MAJOR JOHN – THE WAKE
By the time Glasgow-based The Wake teamed up with Sarah they were already well known in indie circles, having spent several years on Factory Records, touring with labelmates New Order. However if the track Joke Shop – an venomous attack on label boss Tony Wilson (“he’s condescending and he’s running a joke shop”) – is anything to go by, the time at Factory was not an entirely happy one. They were introduced to Sarah by their pals The Orchids, and Major John, was their second single on the label. You’ll not be surprised to learn it was about the Prime Minister of the time, John Major. And you’ll be equally unsurprised to learn it wasn’t exactly complimentary despite the jolly tune.
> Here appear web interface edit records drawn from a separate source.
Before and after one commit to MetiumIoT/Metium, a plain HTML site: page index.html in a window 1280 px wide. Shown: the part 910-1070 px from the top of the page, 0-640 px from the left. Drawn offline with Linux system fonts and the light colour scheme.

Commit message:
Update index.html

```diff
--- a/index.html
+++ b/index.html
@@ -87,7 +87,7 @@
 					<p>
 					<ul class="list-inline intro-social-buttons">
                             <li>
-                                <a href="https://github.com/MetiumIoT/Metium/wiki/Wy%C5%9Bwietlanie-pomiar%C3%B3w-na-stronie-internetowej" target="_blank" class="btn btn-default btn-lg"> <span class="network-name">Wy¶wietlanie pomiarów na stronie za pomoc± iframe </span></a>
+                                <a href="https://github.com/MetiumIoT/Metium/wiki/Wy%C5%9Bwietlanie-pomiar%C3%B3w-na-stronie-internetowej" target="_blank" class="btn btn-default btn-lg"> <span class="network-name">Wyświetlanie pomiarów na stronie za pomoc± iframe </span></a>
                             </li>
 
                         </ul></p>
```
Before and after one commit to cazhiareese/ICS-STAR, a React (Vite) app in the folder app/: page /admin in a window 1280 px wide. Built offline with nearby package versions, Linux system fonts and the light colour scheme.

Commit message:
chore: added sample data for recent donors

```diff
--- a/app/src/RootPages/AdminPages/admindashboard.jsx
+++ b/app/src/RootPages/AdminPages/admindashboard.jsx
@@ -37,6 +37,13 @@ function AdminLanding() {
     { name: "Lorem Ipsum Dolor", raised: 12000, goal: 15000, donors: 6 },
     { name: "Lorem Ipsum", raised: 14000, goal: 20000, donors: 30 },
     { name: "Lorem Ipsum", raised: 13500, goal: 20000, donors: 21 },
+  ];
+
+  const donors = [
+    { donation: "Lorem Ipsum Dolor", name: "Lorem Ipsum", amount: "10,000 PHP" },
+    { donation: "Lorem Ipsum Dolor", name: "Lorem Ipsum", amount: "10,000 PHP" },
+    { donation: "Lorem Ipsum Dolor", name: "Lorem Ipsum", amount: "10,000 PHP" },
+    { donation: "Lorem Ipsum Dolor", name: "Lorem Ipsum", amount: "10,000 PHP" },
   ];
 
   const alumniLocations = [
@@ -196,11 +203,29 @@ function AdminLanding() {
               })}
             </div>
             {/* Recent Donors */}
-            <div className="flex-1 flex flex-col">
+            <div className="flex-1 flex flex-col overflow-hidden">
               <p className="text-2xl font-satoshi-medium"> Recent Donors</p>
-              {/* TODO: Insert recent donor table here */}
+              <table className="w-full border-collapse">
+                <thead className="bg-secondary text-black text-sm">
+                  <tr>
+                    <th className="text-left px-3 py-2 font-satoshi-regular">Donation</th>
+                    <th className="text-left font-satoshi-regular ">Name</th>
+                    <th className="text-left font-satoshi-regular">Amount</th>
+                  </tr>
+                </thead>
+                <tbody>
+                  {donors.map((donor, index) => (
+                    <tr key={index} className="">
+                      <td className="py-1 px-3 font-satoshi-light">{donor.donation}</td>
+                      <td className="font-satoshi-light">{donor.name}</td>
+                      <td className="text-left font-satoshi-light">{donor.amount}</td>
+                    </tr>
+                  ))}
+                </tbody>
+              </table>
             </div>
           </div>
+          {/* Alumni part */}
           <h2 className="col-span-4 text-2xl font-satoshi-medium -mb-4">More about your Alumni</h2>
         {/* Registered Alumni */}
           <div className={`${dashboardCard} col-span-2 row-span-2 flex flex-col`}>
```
WONDER – THE SPRINGFIELDS
American duo Paul Chastain and Ric Menck released two Sarah singles as The Springfields. Wonder was the second, released almost three years after the first. In many ways it’s typical Sarah, with chiming guitars, tinny drums and wistful male vocals. But the harmonies on the chorus lift it up to another level, and although it’s still very much a British sound, there’s a definite American twang to proceedings. In fact it reminds me a lot of The Pains of Being Pure At Heart and The Drums, both of whom cite Sarah as a big influence. Chastain and Menck released music under a variety of names, but had most success as Velvet Crush, best known for their cover of Teenage Fanclub’s Everything Flows, which led to them being signed by Creation.
BREATHE – ETERNAL
No, it’s not the 90s girl band featuring lads mag favourite Louise Nurding, although I have to admit that would have been interesting to see what Sarah would have done with them. Rather than middle of the road RnB, this Eternal dabbled in what was known at the time as shoegazing; fuzzy guitars, dreamy vocals and, if you listen closely enough, a hint of melody hidden away amid the noise. This was their only single and they split up soon after, having played just one gig. Like fellow shoegazers Ride, Chapterhouse and Slowdive, Eternal came from the Thames Valley area and owned everything My Bloody Valentine had ever recorded (probably). One of them even went on to join Slowdive after Eternal broke up.
RIO – ANOTHER SUNNY DAY
Harvey Williams was probably Sarah’s most prolific artist. As well recording as Another Sunny Day, he also played with the Field Mice, The Hit Parade and Blueboy and produced a solo album under his own name. This was his best single, acoustic guitars and sweeping (synthetic) strings providing the backdrop to his lovelorn vocals, as he pleads with the love of his life to spurn some other feckless interloper and return his affections, even though he seems to know he’s wasting his time.